Events

This content is provided by our sponsor. It is not written by and does not necessarily reflect the views of Education Week's editorial staff.
Sponsor
Student Well-Being Webinar
Measuring & Supporting Student Well-Being: A Researcher and District Leader Roundtable
Students’ social-emotional well-being matters. The positive and negative emotions students feel are essential characteristics of their psychology, indicators of their well-being, and mediators of their success in school and life. Supportive relationships with peers, school
Content provided by Panorama Education
This content is provided by our sponsor. It is not written by and does not necessarily reflect the views of Education Week's editorial staff.
Sponsor
School & District Management Webinar
Making Digital Literacy a Priority: An Administrator’s Perspective
Join us as we delve into the efforts of our panelists and their initiatives to make digital skills a “must have” for their district. We’ll discuss with district leadership how they have kept digital literacy
Content provided by Learning.com
This content is provided by our sponsor. It is not written by and does not necessarily reflect the views of Education Week's editorial staff.
Sponsor
School & District Management Webinar
How Schools Can Implement Safe In-Person Learning
In order for in-person schooling to resume, it will be necessary to instill a sense of confidence that it is safe to return. BD is hosting a virtual panel discussing the benefits of asymptomatic screening
Content provided by BD

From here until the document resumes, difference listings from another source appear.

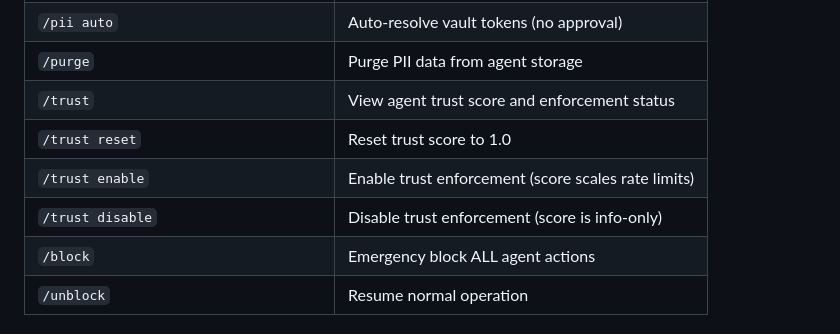
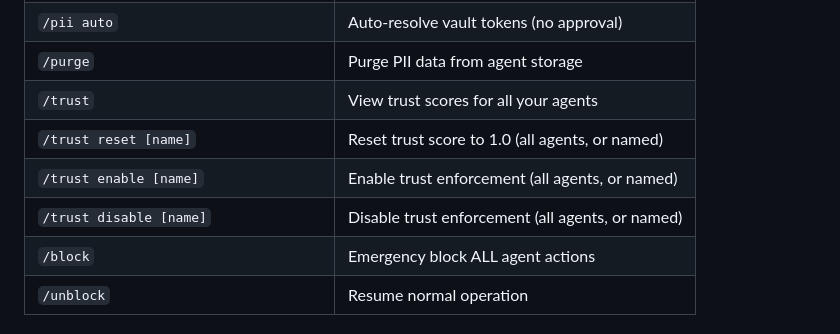
Before and after one commit to jmckinley/snapper, a Markdown page: docs/USER_GUIDE.md, the part around the change. Rendered like a GitHub page.

```diff
--- a/docs/USER_GUIDE.md
+++ b/docs/USER_GUIDE.md
@@ -119,10 +119,10 @@ The Telegram bot is your primary interface to Snapper. It sends you real-time no
 | `/pii protected` | Require approval before PII is sent |
 | `/pii auto` | Auto-resolve vault tokens (no approval) |
 | `/purge` | Purge PII data from agent storage |
-| `/trust` | View agent trust score and enforcement status |
-| `/trust reset` | Reset trust score to 1.0 |
-| `/trust enable` | Enable trust enforcement (score scales rate limits) |
-| `/trust disable` | Disable trust enforcement (score is info-only) |
+| `/trust` | View trust scores for all your agents |
+| `/trust reset [name]` | Reset trust score to 1.0 (all agents, or named) |
+| `/trust enable [name]` | Enable trust enforcement (all agents, or named) |
+| `/trust disable [name]` | Disable trust enforcement (all agents, or named) |
 | `/block` | Emergency block ALL agent actions |
 | `/unblock` | Resume normal operation |
 
```
Also changed, not shown: README.md (+3 -2 lines), docs/SECURITY.md (+1 -1 lines).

EdWeek Top School Jobs

Teacher Jobs
Search over ten thousand teaching jobs nationwide — elementary, middle, high school and more.
View Jobs
Principal Jobs
Find hundreds of jobs for principals, assistant principals, and other school leadership roles.
View Jobs
Administrator Jobs
Over a thousand district-level jobs: superintendents, directors, more.
View Jobs
Support Staff Jobs
Search thousands of jobs, from paraprofessionals to counselors and more.
View Jobs

Read Next

This content is provided by our sponsor. It is not written by and does not necessarily reflect the views of Education Week's editorial staff.
Sponsor
Curriculum Whitepaper
Educator Survey Results: Meeting the Demands of Hybrid Learning with eBooks
With COVID-19 altering nearly all aspects of daily life, including the way students learn, this survey sought insight from those on the f...
Content provided by OverDrive
Curriculum Opinion Introducing Primary Sources to Students
Five educators share strategies for introducing primary sources to students, including English-language learners.
12 min read
Images shows colorful speech bubbles that say "Q," "&," and "A."
iStock/Getty
Curriculum Opinion Eight Ways to Teach With Primary Sources
Four educators share ways they use primary sources with students, including a strategy called "Zoom."
13 min read
Images shows colorful speech bubbles that say "Q," "&," and "A."
iStock/Getty
Curriculum The Dr. Seuss Controversy: What Educators Need to Know
The business that manages Dr. Seuss' work and legacy will cease publishing six books due to racist stereotypes and offensive content.
5 min read
A copy of the book "And to Think That I Saw It on Mulberry Street," by Dr. Seuss, rests in a chair on March 1, 2021, in Walpole, Mass. Dr. Seuss Enterprises, the business that preserves and protects the author and illustrator's legacy, announced on his birthday, Tuesday, March 2, 2021, that it would cease publication of several children's titles including "And to Think That I Saw It on Mulberry Street" and "If I Ran the Zoo," because of insensitive and racist imagery.
Dr. Seuss Enterprises announced it would cease publication of several of the author's children's titles because of insensitive and racist imagery.
Steven Senne/AP